GIVEN RECORDS
* * * *
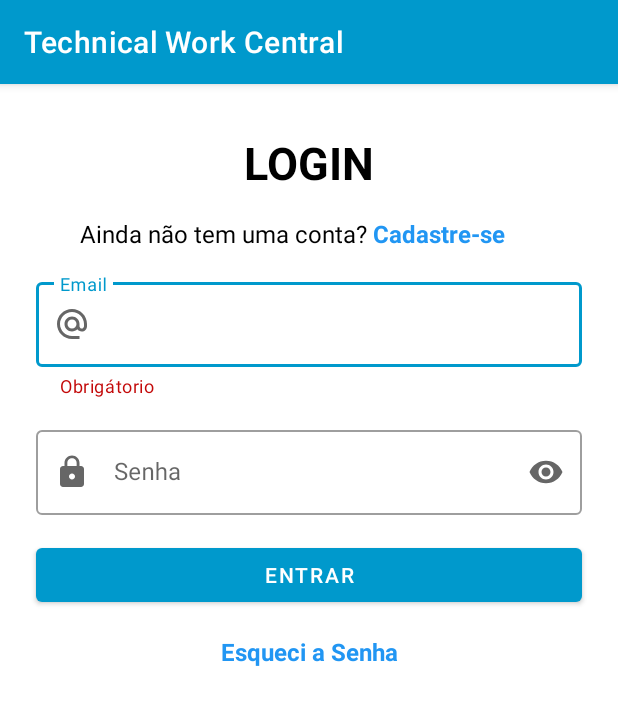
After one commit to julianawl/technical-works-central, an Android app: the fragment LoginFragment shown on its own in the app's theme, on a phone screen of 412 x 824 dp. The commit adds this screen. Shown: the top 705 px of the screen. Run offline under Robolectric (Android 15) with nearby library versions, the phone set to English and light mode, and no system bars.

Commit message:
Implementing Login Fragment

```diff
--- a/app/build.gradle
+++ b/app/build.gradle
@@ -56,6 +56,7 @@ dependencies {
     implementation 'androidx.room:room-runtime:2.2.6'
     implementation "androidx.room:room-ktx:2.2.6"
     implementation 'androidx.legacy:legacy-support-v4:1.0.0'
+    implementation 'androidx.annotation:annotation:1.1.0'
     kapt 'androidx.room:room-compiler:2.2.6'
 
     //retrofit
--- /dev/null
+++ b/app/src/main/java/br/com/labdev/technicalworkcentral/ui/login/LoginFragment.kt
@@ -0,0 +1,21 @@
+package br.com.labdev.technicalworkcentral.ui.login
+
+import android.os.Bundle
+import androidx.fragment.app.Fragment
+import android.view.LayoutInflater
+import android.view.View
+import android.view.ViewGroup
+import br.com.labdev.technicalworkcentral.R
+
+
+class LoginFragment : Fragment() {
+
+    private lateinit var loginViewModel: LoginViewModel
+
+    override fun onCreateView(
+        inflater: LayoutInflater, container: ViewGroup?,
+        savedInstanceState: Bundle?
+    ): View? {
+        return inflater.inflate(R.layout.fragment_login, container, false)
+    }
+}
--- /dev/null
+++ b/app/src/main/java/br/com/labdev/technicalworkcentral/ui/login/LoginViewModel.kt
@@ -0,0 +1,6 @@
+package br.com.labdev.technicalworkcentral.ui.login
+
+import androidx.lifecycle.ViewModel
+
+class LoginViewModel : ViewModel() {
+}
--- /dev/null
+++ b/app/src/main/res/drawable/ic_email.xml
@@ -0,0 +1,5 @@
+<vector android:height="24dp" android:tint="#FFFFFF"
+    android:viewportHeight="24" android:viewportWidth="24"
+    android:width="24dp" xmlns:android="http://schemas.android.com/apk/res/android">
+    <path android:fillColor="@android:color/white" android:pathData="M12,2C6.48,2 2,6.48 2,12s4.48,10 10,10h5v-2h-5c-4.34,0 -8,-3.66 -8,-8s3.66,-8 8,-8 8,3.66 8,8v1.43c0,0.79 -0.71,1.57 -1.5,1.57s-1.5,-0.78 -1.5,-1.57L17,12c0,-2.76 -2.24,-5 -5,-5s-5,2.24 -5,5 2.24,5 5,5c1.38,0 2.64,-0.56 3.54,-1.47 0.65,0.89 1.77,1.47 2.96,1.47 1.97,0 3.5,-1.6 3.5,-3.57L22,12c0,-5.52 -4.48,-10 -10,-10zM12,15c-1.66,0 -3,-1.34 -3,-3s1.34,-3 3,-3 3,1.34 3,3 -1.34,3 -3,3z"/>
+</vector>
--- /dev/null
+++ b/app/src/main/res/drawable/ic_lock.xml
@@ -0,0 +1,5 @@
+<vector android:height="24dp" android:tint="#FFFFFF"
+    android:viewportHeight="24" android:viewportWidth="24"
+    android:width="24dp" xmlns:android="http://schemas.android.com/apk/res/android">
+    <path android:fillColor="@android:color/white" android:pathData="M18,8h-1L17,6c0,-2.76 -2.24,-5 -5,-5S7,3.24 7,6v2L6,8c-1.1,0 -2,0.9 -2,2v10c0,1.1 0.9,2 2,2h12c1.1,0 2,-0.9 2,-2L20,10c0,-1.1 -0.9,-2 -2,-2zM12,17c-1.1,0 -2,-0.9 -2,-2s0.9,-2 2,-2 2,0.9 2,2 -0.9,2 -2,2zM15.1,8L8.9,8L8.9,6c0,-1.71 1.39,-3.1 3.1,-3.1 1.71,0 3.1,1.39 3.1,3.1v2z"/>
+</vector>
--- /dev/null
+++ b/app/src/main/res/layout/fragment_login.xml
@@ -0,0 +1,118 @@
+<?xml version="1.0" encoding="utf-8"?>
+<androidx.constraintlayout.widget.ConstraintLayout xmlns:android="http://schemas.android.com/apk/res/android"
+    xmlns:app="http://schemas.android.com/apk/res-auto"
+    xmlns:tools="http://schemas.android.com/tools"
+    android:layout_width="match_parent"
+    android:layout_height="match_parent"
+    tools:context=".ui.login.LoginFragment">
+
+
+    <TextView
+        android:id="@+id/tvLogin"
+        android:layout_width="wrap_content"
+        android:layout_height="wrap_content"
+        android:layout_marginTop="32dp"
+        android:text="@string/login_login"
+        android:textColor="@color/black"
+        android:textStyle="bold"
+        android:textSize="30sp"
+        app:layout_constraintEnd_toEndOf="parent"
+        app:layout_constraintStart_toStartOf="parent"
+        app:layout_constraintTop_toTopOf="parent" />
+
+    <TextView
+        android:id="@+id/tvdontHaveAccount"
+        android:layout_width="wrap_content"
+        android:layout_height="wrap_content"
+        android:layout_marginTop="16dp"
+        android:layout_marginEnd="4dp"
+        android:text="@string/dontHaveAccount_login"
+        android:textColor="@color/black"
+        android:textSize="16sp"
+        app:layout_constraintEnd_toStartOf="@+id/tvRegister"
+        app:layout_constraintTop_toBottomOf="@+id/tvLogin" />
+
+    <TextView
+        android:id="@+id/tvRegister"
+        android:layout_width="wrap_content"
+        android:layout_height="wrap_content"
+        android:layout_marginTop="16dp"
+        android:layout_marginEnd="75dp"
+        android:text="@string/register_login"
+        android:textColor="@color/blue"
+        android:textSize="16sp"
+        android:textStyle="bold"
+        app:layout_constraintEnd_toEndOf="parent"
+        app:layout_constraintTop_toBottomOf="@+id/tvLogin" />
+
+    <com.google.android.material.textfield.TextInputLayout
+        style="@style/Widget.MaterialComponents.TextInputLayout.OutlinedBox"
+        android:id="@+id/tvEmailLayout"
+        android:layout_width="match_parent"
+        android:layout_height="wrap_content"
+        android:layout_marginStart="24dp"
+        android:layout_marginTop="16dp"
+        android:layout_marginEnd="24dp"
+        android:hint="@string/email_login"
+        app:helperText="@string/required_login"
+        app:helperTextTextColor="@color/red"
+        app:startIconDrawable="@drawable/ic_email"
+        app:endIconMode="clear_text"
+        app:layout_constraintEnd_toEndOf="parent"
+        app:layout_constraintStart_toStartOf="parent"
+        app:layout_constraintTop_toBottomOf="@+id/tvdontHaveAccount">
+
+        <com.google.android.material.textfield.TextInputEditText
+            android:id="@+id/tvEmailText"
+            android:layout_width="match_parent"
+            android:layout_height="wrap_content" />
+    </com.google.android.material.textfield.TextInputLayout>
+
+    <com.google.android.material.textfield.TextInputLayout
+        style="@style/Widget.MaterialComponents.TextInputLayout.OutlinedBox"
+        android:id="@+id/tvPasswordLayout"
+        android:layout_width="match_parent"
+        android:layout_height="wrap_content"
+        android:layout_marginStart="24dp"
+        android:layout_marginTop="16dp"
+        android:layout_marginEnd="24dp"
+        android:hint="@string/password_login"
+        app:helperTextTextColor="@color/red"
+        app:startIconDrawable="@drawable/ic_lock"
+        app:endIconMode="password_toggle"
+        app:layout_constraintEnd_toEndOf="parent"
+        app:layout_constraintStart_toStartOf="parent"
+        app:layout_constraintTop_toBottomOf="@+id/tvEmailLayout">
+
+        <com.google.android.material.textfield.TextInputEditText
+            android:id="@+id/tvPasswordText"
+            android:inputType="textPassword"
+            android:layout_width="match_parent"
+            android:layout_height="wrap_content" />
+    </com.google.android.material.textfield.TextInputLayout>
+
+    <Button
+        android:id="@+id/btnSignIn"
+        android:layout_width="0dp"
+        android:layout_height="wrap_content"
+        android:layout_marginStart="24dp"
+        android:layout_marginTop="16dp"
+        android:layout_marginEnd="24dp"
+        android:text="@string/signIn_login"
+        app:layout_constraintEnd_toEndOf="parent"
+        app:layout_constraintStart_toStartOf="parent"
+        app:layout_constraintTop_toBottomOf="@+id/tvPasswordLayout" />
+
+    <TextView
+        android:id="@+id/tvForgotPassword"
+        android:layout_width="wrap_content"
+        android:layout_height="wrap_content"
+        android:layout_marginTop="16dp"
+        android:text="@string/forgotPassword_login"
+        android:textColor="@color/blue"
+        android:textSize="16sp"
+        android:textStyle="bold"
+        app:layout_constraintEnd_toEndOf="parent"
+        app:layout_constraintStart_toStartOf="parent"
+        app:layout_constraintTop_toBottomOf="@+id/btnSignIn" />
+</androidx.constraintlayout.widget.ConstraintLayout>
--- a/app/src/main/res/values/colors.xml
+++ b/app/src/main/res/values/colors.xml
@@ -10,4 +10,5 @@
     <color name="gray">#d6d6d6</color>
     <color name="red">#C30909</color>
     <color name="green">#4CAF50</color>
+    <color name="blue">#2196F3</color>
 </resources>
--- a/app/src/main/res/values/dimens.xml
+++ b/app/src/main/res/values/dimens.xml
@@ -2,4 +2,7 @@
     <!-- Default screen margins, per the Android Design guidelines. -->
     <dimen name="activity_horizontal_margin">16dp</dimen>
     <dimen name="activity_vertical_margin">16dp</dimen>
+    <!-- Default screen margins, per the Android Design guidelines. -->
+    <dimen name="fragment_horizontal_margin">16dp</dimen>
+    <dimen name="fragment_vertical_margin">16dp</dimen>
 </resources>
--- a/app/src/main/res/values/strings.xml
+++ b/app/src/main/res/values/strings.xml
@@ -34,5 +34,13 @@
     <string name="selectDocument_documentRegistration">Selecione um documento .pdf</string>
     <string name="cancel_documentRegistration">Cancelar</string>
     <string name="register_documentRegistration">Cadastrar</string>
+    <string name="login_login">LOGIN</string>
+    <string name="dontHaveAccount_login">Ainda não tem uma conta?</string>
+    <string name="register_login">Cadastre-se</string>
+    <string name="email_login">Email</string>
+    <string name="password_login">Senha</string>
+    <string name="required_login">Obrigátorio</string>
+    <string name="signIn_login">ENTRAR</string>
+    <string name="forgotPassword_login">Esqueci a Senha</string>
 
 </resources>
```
* * * *
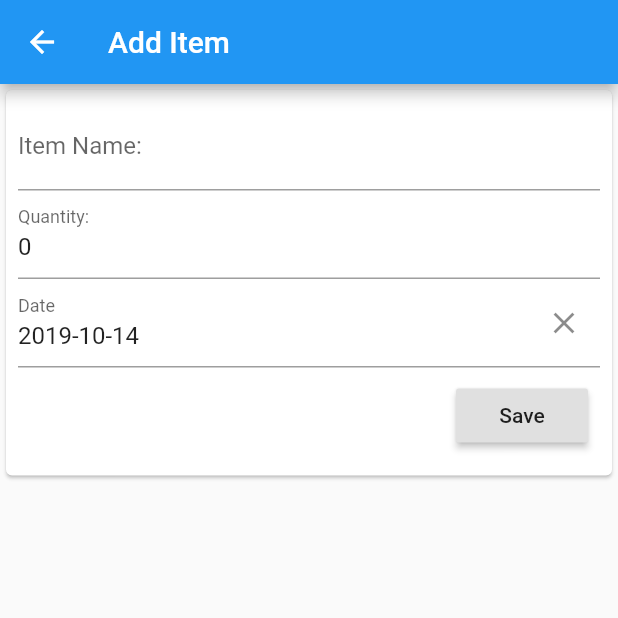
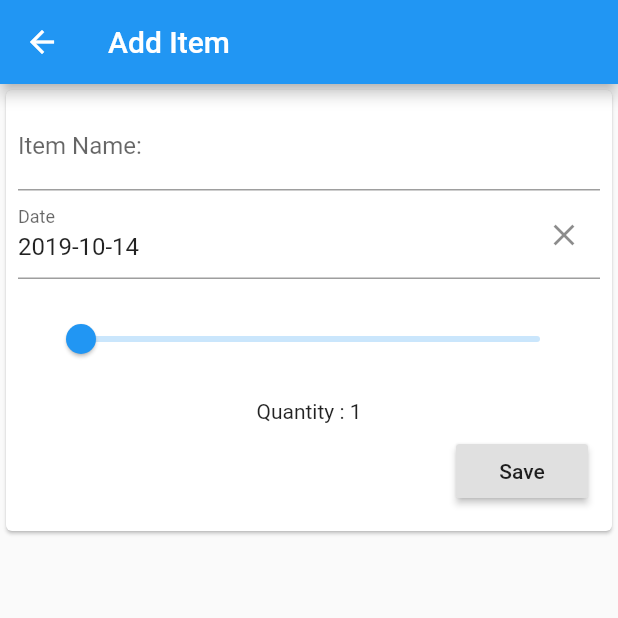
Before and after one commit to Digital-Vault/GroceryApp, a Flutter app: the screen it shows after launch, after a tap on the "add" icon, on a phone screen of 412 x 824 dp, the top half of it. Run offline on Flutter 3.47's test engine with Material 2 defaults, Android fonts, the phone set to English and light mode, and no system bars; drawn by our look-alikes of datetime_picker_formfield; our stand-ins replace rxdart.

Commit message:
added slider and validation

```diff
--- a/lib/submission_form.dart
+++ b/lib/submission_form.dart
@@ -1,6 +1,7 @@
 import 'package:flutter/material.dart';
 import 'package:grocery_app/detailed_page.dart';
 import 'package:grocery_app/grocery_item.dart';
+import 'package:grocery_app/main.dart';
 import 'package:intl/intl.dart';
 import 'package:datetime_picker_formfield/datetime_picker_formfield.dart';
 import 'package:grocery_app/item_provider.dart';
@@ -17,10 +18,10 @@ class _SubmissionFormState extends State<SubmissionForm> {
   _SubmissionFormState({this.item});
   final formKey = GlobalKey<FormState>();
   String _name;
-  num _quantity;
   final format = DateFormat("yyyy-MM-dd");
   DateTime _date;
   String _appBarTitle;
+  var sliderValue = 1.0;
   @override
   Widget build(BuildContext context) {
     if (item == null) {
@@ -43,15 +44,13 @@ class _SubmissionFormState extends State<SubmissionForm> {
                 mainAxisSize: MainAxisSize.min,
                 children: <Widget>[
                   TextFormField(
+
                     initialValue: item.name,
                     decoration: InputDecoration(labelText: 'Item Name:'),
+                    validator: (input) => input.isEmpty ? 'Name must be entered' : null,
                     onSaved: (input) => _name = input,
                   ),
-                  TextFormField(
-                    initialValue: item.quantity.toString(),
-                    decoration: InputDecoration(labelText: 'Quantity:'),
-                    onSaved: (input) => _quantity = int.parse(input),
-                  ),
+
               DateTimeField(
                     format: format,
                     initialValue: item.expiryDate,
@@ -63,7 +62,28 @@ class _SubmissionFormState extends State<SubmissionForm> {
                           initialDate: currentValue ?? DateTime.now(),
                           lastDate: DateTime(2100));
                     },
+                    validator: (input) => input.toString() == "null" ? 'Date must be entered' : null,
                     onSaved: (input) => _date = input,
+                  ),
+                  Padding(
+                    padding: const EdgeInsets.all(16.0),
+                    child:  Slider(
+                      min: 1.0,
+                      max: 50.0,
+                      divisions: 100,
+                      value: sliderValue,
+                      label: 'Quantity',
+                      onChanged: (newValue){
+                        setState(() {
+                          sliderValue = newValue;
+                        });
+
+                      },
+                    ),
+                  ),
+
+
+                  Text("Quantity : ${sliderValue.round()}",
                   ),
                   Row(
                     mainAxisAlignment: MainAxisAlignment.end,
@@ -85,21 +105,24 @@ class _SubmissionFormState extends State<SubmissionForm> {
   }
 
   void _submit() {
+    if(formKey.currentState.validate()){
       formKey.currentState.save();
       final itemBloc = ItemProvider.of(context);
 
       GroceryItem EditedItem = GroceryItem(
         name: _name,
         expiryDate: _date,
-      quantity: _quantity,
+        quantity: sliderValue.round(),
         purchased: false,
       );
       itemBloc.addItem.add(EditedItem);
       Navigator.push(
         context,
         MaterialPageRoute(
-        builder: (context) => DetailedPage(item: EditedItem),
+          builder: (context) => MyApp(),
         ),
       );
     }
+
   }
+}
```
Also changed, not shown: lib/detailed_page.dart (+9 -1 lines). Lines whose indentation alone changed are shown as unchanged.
* * * *
WORK INSTRUCTIONS
Since only a number is wanted, please say how many lines in the data include the word "sliderValue".

WRITTEN REPLY
5